*** DATASET Section Begins ***

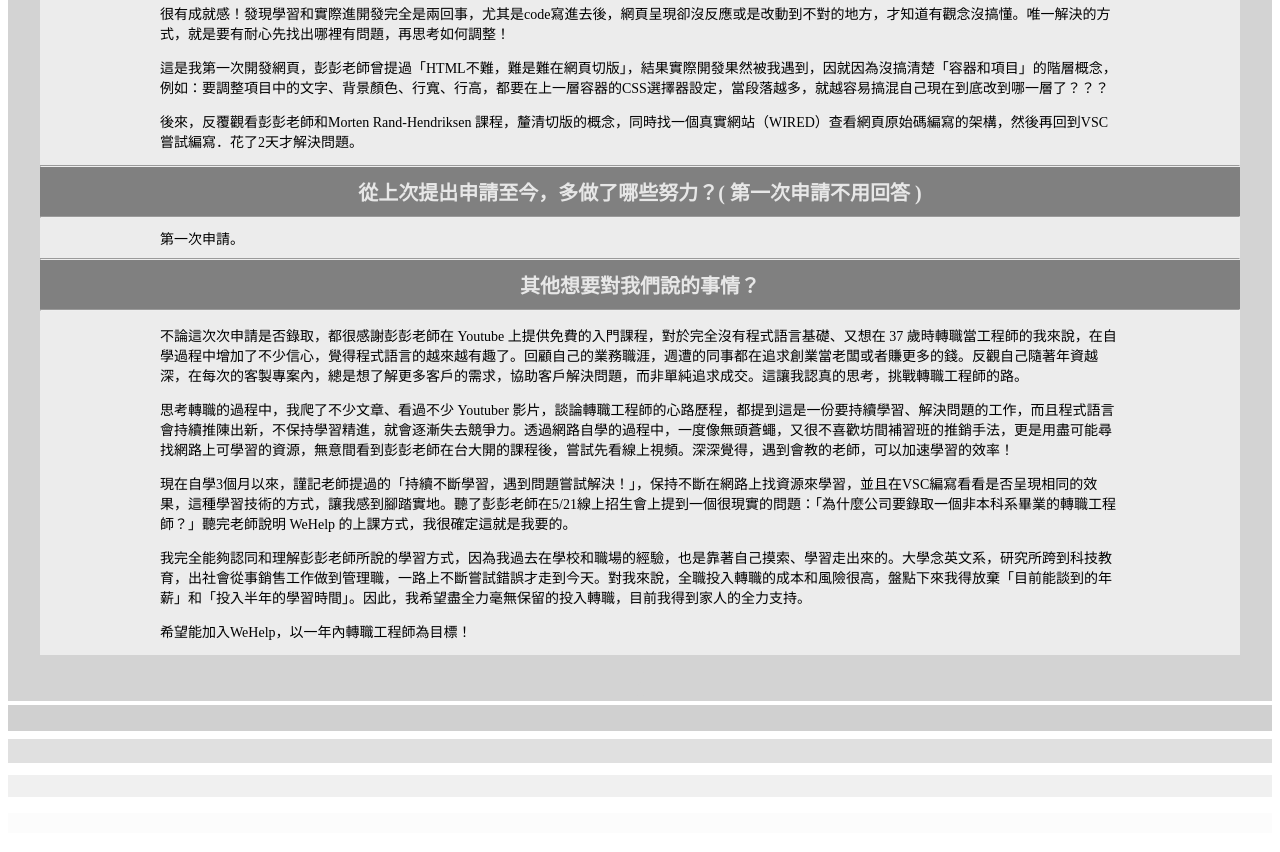
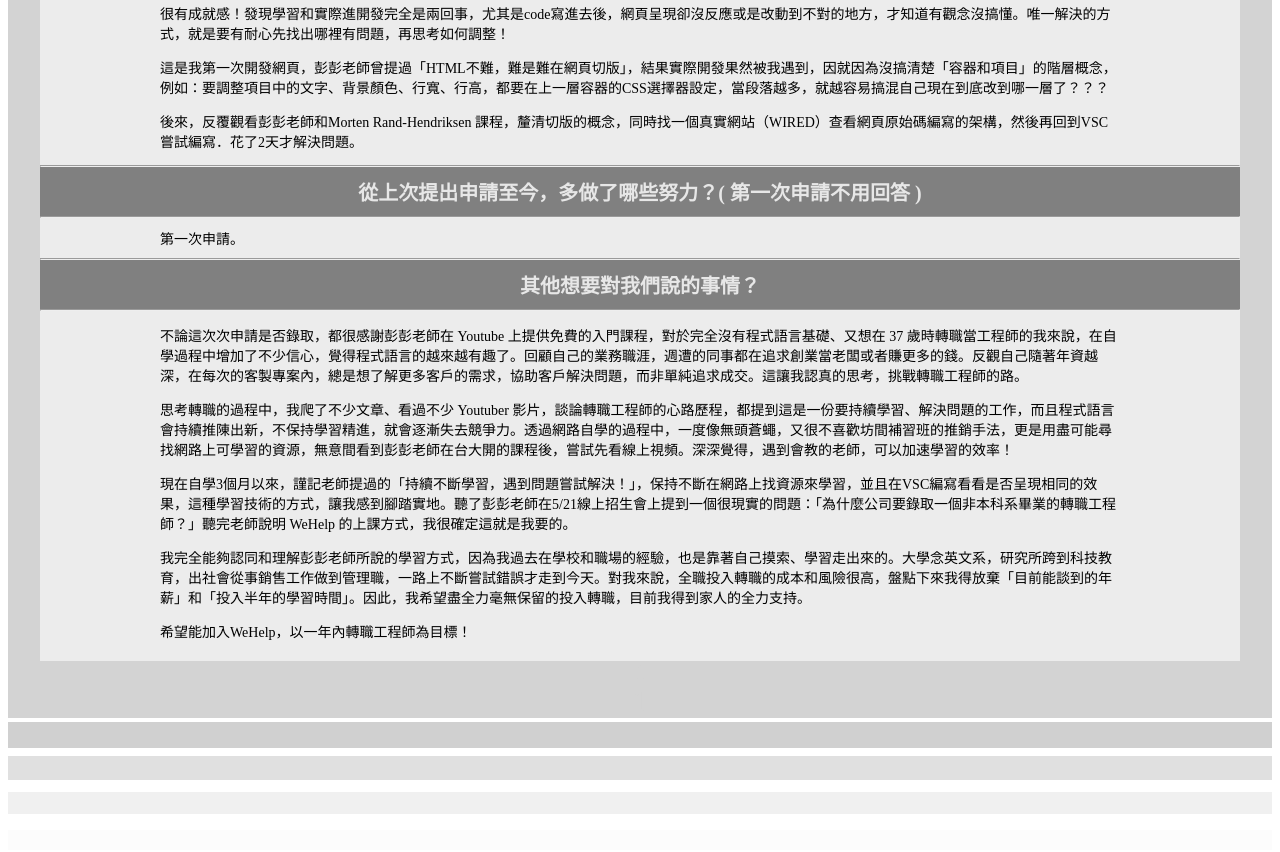
Before and after one commit to wmhung/wmhung.github.io, a plain HTML site: page wehelp/application.html in a window 1280 px wide. Shown: the part 1097-1949 px from the top of the page. Drawn offline with Linux system fonts and the light colour scheme.

Commit message:
Update application.css

```diff
--- a/wehelp/application.css
+++ b/wehelp/application.css
@@ -42,15 +42,15 @@
     background-color:lightgray;
 }
 .footbottom{
+    margin-top:20px;
     text-align:center;
     background-color:lightgray;
     color:lightgray;
 }
 .footend{
-    height:20%;
     margin-left:10%;
     margin-right:10%;
-    font-size:20px;
+    font-size:30px;
 }
 .line2{
     margin-top:4px;
```
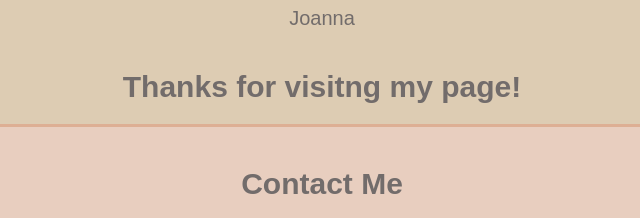
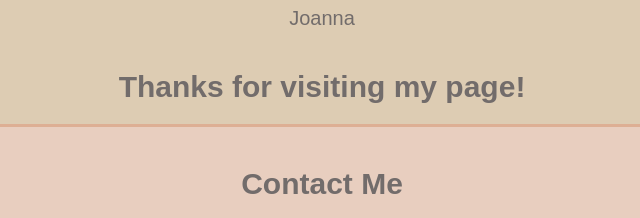
Before and after one commit to Jo37973/MiniProject1, a plain HTML site: page index.html in a window 1280 px wide. Shown: the part 538-756 px from the top of the page, 318-958 px from the left. Drawn offline with Linux system fonts and the light colour scheme.

Commit message:
Mini Project Add

```diff
--- a/index.html
+++ b/index.html
@@ -29,7 +29,7 @@
       <figcaption class="text-center">Joanna</figcaption>
     </figure>
 
-<h2 class= "text-center">Thanks for visitng my page!</h2>
+<h2 class= "text-center">Thanks for visiting my page!</h2>
     <section id="contact">
 
       <h2 class="text-center" id="contact">Contact Me</h2>
```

*** DATASET Section Ends ***

Search the data for the string "index" and copy each line where it appears.

### [SOLUTION TO THE EXERCISE]
Before and after one commit to Jo37973/MiniProject1, a plain HTML site: page index.html in a window 1280 px wide. Shown: the part 538-756 px from the top of the page, 318-958 px from the left. Drawn offline with Linux system fonts and the light colour scheme.
--- a/index.html
+++ b/index.html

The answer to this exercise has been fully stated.